Would you please copy every line from the records that contains the word "themes"?

Listed entries.
━━━━━━━━━━

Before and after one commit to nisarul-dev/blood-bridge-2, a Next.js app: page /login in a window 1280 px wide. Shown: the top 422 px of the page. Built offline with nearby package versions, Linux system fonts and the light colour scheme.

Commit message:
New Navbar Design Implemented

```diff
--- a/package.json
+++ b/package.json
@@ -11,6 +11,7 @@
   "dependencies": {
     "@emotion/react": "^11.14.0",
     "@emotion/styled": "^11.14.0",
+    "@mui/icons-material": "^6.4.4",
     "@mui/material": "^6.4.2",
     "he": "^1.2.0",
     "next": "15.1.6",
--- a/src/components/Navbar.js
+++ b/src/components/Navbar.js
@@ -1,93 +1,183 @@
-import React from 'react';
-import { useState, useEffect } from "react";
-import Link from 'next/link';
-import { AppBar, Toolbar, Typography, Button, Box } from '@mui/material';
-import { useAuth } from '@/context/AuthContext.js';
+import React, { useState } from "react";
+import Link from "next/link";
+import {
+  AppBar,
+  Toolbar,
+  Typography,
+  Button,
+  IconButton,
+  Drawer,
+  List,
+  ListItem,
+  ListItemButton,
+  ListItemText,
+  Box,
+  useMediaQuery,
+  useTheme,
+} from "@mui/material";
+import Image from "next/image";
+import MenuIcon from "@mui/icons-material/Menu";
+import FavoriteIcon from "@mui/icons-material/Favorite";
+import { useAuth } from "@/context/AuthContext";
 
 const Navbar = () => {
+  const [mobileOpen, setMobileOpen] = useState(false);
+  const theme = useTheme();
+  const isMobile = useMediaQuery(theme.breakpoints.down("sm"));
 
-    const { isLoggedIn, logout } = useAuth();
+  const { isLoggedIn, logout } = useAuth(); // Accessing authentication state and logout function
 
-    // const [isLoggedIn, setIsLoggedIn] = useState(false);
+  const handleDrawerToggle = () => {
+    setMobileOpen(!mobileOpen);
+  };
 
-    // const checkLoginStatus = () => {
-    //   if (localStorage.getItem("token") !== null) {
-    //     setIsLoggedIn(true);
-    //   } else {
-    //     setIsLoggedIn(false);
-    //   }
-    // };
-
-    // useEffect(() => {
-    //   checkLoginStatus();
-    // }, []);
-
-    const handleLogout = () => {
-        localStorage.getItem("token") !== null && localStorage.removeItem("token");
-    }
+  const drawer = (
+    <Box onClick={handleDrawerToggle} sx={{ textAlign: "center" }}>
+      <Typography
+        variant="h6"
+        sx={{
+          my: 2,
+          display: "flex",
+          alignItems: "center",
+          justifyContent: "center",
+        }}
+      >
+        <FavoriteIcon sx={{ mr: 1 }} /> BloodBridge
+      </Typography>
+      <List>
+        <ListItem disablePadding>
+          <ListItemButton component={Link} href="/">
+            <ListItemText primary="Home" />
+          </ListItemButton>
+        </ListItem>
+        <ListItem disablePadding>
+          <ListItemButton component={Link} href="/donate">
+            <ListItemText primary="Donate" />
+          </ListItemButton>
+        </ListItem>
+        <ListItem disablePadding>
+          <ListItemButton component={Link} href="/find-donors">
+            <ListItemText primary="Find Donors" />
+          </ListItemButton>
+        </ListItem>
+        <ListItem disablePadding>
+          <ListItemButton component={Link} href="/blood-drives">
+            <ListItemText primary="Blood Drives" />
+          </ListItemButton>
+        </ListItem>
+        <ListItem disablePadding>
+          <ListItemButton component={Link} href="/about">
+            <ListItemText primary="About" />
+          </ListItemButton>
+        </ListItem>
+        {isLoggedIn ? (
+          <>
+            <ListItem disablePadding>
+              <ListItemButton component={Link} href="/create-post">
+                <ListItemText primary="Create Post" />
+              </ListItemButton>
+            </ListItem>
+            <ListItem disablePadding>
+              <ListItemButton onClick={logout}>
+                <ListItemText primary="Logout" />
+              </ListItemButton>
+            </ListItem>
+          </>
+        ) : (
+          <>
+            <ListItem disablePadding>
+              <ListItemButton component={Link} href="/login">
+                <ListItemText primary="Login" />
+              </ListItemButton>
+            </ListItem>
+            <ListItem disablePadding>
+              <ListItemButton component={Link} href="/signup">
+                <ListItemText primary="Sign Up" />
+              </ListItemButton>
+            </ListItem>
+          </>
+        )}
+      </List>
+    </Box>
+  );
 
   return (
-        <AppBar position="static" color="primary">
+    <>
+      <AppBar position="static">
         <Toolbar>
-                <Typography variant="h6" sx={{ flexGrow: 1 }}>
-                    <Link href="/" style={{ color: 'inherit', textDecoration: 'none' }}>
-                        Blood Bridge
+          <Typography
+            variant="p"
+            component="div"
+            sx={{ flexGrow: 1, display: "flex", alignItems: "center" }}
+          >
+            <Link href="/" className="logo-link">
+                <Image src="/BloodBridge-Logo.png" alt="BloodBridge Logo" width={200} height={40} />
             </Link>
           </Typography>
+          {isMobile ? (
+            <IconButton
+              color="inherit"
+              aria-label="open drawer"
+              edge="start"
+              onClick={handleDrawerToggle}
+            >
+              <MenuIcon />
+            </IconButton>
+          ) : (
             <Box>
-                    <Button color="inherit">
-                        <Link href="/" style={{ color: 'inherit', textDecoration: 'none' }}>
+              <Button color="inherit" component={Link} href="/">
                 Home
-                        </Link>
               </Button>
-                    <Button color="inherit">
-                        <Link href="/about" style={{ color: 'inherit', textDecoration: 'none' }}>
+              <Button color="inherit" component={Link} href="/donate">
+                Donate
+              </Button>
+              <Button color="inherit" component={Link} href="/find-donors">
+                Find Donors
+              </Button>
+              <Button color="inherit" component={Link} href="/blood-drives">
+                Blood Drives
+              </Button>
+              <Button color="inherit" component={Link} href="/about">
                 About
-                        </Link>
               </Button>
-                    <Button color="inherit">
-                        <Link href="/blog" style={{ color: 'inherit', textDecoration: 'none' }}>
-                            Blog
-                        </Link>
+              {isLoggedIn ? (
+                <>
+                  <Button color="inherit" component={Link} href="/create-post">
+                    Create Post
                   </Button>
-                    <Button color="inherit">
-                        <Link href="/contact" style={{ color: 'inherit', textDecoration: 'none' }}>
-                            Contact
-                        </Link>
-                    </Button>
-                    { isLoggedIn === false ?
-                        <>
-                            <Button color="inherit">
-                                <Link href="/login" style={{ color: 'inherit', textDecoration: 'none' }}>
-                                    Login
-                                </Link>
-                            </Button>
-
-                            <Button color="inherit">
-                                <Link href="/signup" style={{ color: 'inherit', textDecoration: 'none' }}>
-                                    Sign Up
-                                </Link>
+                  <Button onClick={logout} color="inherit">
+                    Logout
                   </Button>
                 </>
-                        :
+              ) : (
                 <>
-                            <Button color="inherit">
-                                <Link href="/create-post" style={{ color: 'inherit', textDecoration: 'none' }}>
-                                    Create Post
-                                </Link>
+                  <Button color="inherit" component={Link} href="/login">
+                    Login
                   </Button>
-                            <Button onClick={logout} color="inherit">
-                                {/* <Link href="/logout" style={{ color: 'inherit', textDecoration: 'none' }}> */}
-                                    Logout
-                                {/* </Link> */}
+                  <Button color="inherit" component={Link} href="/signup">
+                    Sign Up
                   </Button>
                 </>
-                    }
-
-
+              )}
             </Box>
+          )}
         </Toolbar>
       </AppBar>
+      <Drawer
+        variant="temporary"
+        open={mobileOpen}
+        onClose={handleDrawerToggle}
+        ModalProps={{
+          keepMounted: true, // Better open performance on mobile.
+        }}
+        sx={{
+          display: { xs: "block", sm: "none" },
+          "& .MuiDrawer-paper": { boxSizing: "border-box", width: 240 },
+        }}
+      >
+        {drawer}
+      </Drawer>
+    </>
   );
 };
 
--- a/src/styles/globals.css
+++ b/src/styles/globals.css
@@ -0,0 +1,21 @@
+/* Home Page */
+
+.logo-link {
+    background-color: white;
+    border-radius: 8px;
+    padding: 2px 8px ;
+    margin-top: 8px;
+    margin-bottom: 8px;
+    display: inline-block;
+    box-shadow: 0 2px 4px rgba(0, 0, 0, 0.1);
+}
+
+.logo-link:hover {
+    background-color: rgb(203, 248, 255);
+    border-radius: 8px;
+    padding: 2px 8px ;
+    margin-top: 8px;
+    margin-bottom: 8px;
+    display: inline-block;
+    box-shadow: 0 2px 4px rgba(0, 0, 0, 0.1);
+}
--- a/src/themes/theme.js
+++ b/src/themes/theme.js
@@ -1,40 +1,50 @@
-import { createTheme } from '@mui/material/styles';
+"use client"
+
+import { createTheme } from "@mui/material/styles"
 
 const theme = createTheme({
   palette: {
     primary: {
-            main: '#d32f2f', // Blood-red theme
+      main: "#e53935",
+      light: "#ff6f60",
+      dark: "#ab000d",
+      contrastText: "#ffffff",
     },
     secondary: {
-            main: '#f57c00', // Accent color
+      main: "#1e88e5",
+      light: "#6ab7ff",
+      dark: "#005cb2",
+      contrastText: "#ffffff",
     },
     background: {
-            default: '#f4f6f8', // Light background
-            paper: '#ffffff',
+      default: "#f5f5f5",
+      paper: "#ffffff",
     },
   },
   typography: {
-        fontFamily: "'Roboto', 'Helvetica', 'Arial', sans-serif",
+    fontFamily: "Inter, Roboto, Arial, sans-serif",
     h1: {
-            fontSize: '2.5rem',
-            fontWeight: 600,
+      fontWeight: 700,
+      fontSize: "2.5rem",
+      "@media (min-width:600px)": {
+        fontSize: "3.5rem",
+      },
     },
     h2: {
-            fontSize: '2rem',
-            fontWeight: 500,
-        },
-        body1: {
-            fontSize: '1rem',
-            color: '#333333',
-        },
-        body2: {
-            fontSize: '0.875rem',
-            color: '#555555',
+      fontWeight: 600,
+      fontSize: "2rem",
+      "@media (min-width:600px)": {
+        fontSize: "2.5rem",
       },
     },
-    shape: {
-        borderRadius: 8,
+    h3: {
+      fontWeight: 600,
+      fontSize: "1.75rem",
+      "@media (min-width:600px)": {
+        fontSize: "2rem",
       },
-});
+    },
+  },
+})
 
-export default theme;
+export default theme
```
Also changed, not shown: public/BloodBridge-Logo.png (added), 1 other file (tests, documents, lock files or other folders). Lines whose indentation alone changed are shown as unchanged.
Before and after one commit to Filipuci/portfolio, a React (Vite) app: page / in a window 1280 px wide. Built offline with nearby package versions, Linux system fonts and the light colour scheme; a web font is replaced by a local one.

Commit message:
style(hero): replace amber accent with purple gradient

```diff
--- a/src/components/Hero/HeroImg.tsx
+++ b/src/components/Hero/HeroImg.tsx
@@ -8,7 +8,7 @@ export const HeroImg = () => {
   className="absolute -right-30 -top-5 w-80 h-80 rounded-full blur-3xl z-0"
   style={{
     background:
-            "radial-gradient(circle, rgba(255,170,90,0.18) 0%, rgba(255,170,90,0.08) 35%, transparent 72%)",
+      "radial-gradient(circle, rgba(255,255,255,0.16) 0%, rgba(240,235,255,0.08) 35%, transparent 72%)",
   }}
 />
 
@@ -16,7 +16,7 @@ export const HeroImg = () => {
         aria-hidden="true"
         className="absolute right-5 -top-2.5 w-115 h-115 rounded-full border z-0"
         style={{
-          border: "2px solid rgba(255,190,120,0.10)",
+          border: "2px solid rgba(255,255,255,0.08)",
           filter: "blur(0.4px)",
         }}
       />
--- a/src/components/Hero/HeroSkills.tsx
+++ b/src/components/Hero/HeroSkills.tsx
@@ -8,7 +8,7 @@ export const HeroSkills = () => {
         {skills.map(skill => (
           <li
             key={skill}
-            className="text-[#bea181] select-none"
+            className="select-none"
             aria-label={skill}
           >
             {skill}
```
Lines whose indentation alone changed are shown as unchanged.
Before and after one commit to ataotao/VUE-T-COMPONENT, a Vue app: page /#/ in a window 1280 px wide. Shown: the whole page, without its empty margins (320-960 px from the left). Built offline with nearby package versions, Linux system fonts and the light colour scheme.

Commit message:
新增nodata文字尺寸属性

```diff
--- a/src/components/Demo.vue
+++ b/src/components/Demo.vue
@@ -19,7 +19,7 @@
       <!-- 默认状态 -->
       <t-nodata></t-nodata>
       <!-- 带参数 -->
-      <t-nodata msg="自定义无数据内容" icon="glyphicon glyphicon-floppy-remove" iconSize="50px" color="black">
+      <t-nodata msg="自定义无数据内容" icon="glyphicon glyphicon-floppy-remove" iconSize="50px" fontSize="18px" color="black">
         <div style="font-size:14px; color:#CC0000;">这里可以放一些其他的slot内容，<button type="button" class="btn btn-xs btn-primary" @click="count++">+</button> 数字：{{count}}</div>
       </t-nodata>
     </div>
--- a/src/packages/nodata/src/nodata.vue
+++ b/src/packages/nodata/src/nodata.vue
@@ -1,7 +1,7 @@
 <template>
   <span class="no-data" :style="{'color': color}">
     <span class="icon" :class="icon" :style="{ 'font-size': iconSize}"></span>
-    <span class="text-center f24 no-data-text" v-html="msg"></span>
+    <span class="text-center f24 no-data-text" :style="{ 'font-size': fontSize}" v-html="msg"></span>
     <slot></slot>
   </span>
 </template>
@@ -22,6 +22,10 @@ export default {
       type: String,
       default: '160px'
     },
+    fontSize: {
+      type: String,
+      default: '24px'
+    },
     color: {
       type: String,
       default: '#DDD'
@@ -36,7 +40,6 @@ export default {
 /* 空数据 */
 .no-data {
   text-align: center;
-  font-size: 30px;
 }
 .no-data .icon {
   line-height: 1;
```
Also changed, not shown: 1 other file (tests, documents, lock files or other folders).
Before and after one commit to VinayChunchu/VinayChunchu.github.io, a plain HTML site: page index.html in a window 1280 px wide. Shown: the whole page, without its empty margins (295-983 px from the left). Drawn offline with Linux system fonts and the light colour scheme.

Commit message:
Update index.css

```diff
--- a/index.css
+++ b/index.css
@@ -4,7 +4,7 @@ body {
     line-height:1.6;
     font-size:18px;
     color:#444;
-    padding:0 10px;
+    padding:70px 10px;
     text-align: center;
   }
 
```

━━━━━━━━━━

Result of the exercise.
--- a/src/themes/theme.js
+++ b/src/themes/theme.js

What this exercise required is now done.